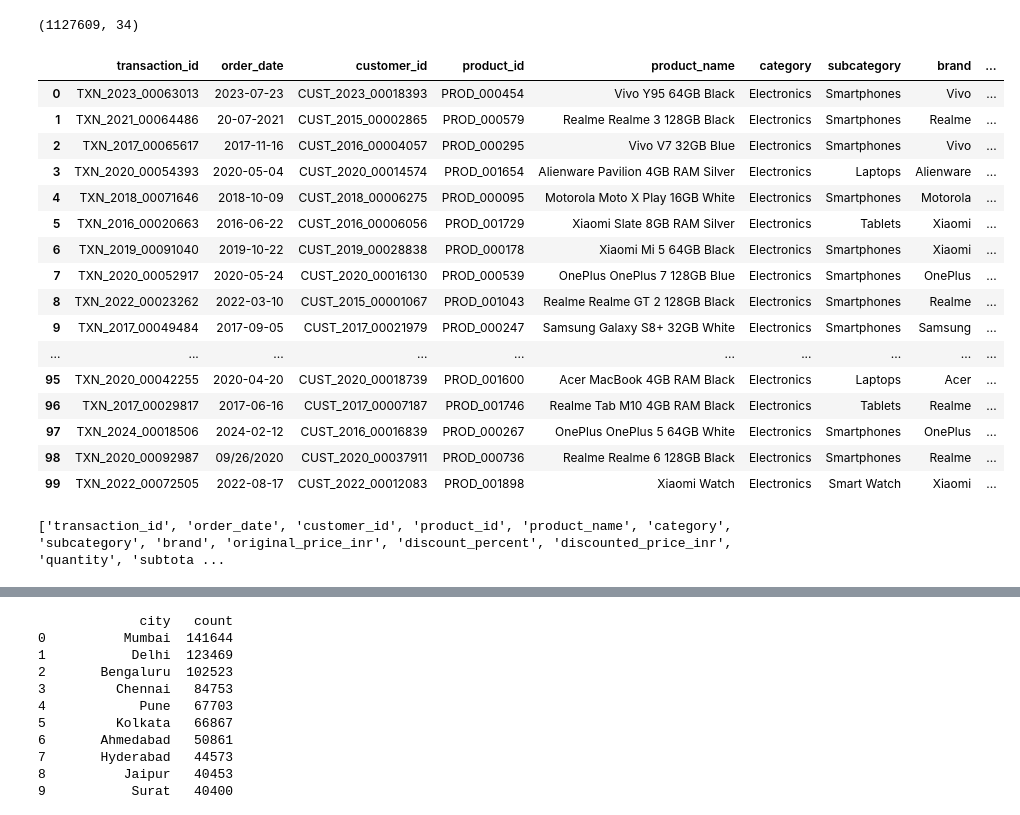
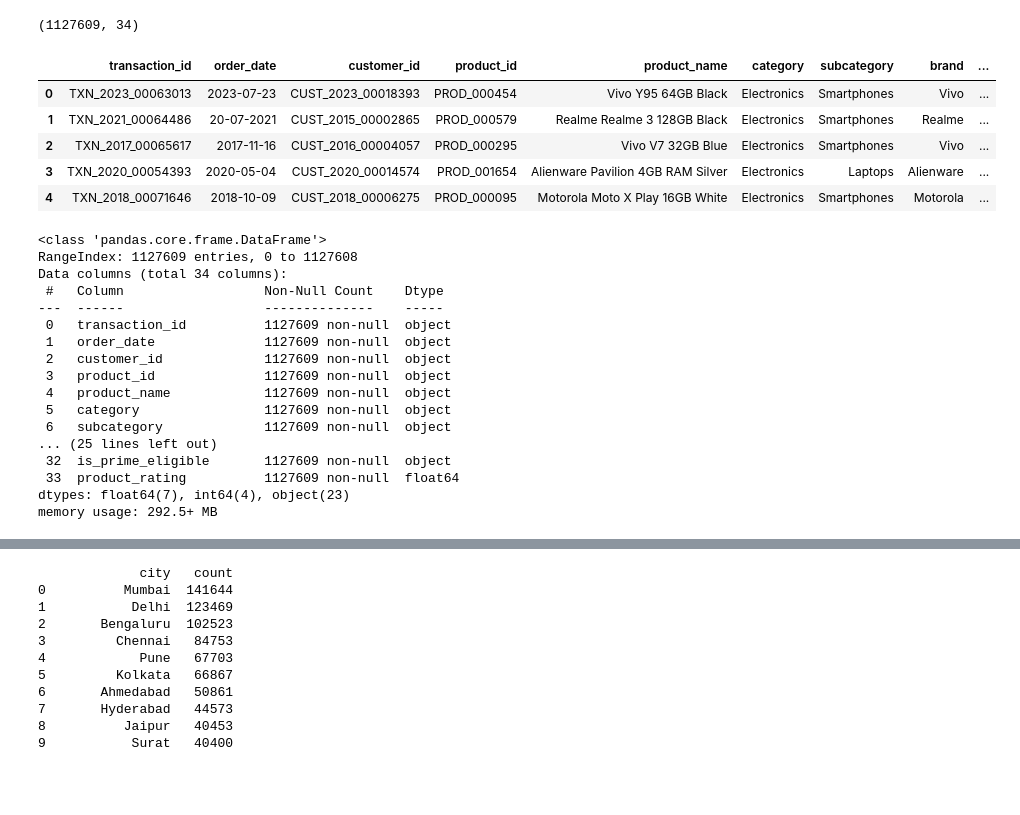
Before and after one commit to padhma4782/Amazon_Sales_Analytics, a Jupyter notebook: Data_Cleaning.ipynb, the cells around one changed output, grey strips where cells are left out. Drawn from its saved outputs; the diff is of its cells as text; code cells hidden in the pictures; blank space fills up the shorter version.

```diff
--- a/Data_Cleaning.ipynb
+++ b/Data_Cleaning.ipynb
@@ -23,33 +11,34 @@ df.shape
 # %% [output]
 (1127609, 34)
 # %%
-df.head(100)
+df.head()
 # %% [output]
 |  | transaction_id | order_date | customer_id | product_id | product_name | category | subcategory | brand | ... |
 | 0 | TXN_2023_00063013 | 2023-07-23 | CUST_2023_00018393 | PROD_000454 | Vivo Y95 64GB Black | Electronics | Smartphones | Vivo | ... |
 | 1 | TXN_2021_00064486 | 20-07-2021 | CUST_2015_00002865 | PROD_000579 | Realme Realme 3 128GB Black | Electronics | Smartphones | Realme | ... |
 | 2 | TXN_2017_00065617 | 2017-11-16 | CUST_2016_00004057 | PROD_000295 | Vivo V7 32GB Blue | Electronics | Smartphones | Vivo | ... |
 | 3 | TXN_2020_00054393 | 2020-05-04 | CUST_2020_00014574 | PROD_001654 | Alienware Pavilion 4GB RAM Silver | Electronics | Laptops | Alienware | ... |
 | 4 | TXN_2018_00071646 | 2018-10-09 | CUST_2018_00006275 | PROD_000095 | Motorola Moto X Play 16GB White | Electronics | Smartphones | Motorola | ... |
-| 5 | TXN_2016_00020663 | 2016-06-22 | CUST_2016_00006056 | PROD_001729 | Xiaomi Slate 8GB RAM Silver | Electronics | Tablets | Xiaomi | ... |
-| 6 | TXN_2019_00091040 | 2019-10-22 | CUST_2019_00028838 | PROD_000178 | Xiaomi Mi 5 64GB Black | Electronics | Smartphones | Xiaomi | ... |
-| 7 | TXN_2020_00052917 | 2020-05-24 | CUST_2020_00016130 | PROD_000539 | OnePlus OnePlus 7 128GB Blue | Electronics | Smartphones | OnePlus | ... |
-| 8 | TXN_2022_00023262 | 2022-03-10 | CUST_2015_00001067 | PROD_001043 | Realme Realme GT 2 128GB Black | Electronics | Smartphones | Realme | ... |
-| 9 | TXN_2017_00049484 | 2017-09-05 | CUST_2017_00021979 | PROD_000247 | Samsung Galaxy S8+ 32GB White | Electronics | Smartphones | Samsung | ... |
-| ... | ... | ... | ... | ... | ... | ... | ... | ... | ... |
-| 95 | TXN_2020_00042255 | 2020-04-20 | CUST_2020_00018739 | PROD_001600 | Acer MacBook 4GB RAM Black | Electronics | Laptops | Acer | ... |
-| 96 | TXN_2017_00029817 | 2017-06-16 | CUST_2017_00007187 | PROD_001746 | Realme Tab M10 4GB RAM Black | Electronics | Tablets | Realme | ... |
-| 97 | TXN_2024_00018506 | 2024-02-12 | CUST_2016_00016839 | PROD_000267 | OnePlus OnePlus 5 64GB White | Electronics | Smartphones | OnePlus | ... |
-| 98 | TXN_2020_00092987 | 09/26/2020 | CUST_2020_00037911 | PROD_000736 | Realme Realme 6 128GB Black | Electronics | Smartphones | Realme | ... |
-| 99 | TXN_2022_00072505 | 2022-08-17 | CUST_2022_00012083 | PROD_001898 | Xiaomi Watch | Electronics | Smart Watch | Xiaomi | ... |
-# %%
-pd.set_option('display.max_columns', None)
-pd.set_option('display.width', 2000)
-#df.dtypes
-#print(df.dtypes.to_string())
-print(df.columns.tolist())
-# %% [output]
-['transaction_id', 'order_date', 'customer_id', 'product_id', 'product_name', 'category', 'subcategory', 'brand', 'original_price_inr', 'discount_percent', 'discounted_price_inr', 'quantity', 'subtota ...
+# %%
+df.info()
+# %% [output]
+<class 'pandas.core.frame.DataFrame'>
+RangeIndex: 1127609 entries, 0 to 1127608
+Data columns (total 34 columns):
+ #   Column                  Non-Null Count    Dtype
+---  ------                  --------------    -----
+ 0   transaction_id          1127609 non-null  object
+ 1   order_date              1127609 non-null  object
+ 2   customer_id             1127609 non-null  object
+ 3   product_id              1127609 non-null  object
+ 4   product_name            1127609 non-null  object
+ 5   category                1127609 non-null  object
+ 6   subcategory             1127609 non-null  object
+... (25 lines left out)
+ 32  is_prime_eligible       1127609 non-null  object
+ 33  product_rating          1127609 non-null  float64
+dtypes: float64(7), int64(4), object(23)
+memory usage: 292.5+ MB
 # %%
 #2 Cleaning original_price_inr column and converting it to float
 df['original_price_inr'] = df['original_price_inr'].str.replace('Rs ',"").str.replace('₹',"").str.replace(",","").str.replace("Price on Request","").astype('float')
```
Also changed, not shown: parts of 20 cells of this notebook.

**ASSIGNMENT**
Everything in the records except the pictures should be retyped exactly.

**OUTPUT**
Before and after one commit to padhma4782/Amazon_Sales_Analytics, a Jupyter notebook: Data_Cleaning.ipynb, the cells around one changed output, grey strips where cells are left out. Drawn from its saved outputs; the diff is of its cells as text; code cells hidden in the pictures; blank space fills up the shorter version.

```diff
--- a/Data_Cleaning.ipynb
+++ b/Data_Cleaning.ipynb
@@ -23,33 +11,34 @@ df.shape
 # %% [output]
 (1127609, 34)
 # %%
-df.head(100)
+df.head()
 # %% [output]
 |  | transaction_id | order_date | customer_id | product_id | product_name | category | subcategory | brand | ... |
 | 0 | TXN_2023_00063013 | 2023-07-23 | CUST_2023_00018393 | PROD_000454 | Vivo Y95 64GB Black | Electronics | Smartphones | Vivo | ... |
 | 1 | TXN_2021_00064486 | 20-07-2021 | CUST_2015_00002865 | PROD_000579 | Realme Realme 3 128GB Black | Electronics | Smartphones | Realme | ... |
 | 2 | TXN_2017_00065617 | 2017-11-16 | CUST_2016_00004057 | PROD_000295 | Vivo V7 32GB Blue | Electronics | Smartphones | Vivo | ... |
 | 3 | TXN_2020_00054393 | 2020-05-04 | CUST_2020_00014574 | PROD_001654 | Alienware Pavilion 4GB RAM Silver | Electronics | Laptops | Alienware | ... |
 | 4 | TXN_2018_00071646 | 2018-10-09 | CUST_2018_00006275 | PROD_000095 | Motorola Moto X Play 16GB White | Electronics | Smartphones | Motorola | ... |
-| 5 | TXN_2016_00020663 | 2016-06-22 | CUST_2016_00006056 | PROD_001729 | Xiaomi Slate 8GB RAM Silver | Electronics | Tablets | Xiaomi | ... |
-| 6 | TXN_2019_00091040 | 2019-10-22 | CUST_2019_00028838 | PROD_000178 | Xiaomi Mi 5 64GB Black | Electronics | Smartphones | Xiaomi | ... |
-| 7 | TXN_2020_00052917 | 2020-05-24 | CUST_2020_00016130 | PROD_000539 | OnePlus OnePlus 7 128GB Blue | Electronics | Smartphones | OnePlus | ... |
-| 8 | TXN_2022_00023262 | 2022-03-10 | CUST_2015_00001067 | PROD_001043 | Realme Realme GT 2 128GB Black | Electronics | Smartphones | Realme | ... |
-| 9 | TXN_2017_00049484 | 2017-09-05 | CUST_2017_00021979 | PROD_000247 | Samsung Galaxy S8+ 32GB White | Electronics | Smartphones | Samsung | ... |
-| ... | ... | ... | ... | ... | ... | ... | ... | ... | ... |
-| 95 | TXN_2020_00042255 | 2020-04-20 | CUST_2020_00018739 | PROD_001600 | Acer MacBook 4GB RAM Black | Electronics | Laptops | Acer | ... |
-| 96 | TXN_2017_00029817 | 2017-06-16 | CUST_2017_00007187 | PROD_001746 | Realme Tab M10 4GB RAM Black | Electronics | Tablets | Realme | ... |
-| 97 | TXN_2024_00018506 | 2024-02-12 | CUST_2016_00016839 | PROD_000267 | OnePlus OnePlus 5 64GB White | Electronics | Smartphones | OnePlus | ... |
-| 98 | TXN_2020_00092987 | 09/26/2020 | CUST_2020_00037911 | PROD_000736 | Realme Realme 6 128GB Black | Electronics | Smartphones | Realme | ... |
-| 99 | TXN_2022_00072505 | 2022-08-17 | CUST_2022_00012083 | PROD_001898 | Xiaomi Watch | Electronics | Smart Watch | Xiaomi | ... |
-# %%
-pd.set_option('display.max_columns', None)
-pd.set_option('display.width', 2000)
-#df.dtypes
-#print(df.dtypes.to_string())
-print(df.columns.tolist())
-# %% [output]
-['transaction_id', 'order_date', 'customer_id', 'product_id', 'product_name', 'category', 'subcategory', 'brand', 'original_price_inr', 'discount_percent', 'discounted_price_inr', 'quantity', 'subtota ...
+# %%
+df.info()
+# %% [output]
+<class 'pandas.core.frame.DataFrame'>
+RangeIndex: 1127609 entries, 0 to 1127608
+Data columns (total 34 columns):
+ #   Column                  Non-Null Count    Dtype
+---  ------                  --------------    -----
+ 0   transaction_id          1127609 non-null  object
+ 1   order_date              1127609 non-null  object
+ 2   customer_id             1127609 non-null  object
+ 3   product_id              1127609 non-null  object
+ 4   product_name            1127609 non-null  object
+ 5   category                1127609 non-null  object
+ 6   subcategory             1127609 non-null  object
+... (25 lines left out)
+ 32  is_prime_eligible       1127609 non-null  object
+ 33  product_rating          1127609 non-null  float64
+dtypes: float64(7), int64(4), object(23)
+memory usage: 292.5+ MB
 # %%
 #2 Cleaning original_price_inr column and converting it to float
 df['original_price_inr'] = df['original_price_inr'].str.replace('Rs ',"").str.replace('₹',"").str.replace(",","").str.replace("Price on Request","").astype('float')
```
Also changed, not shown: parts of 20 cells of this notebook.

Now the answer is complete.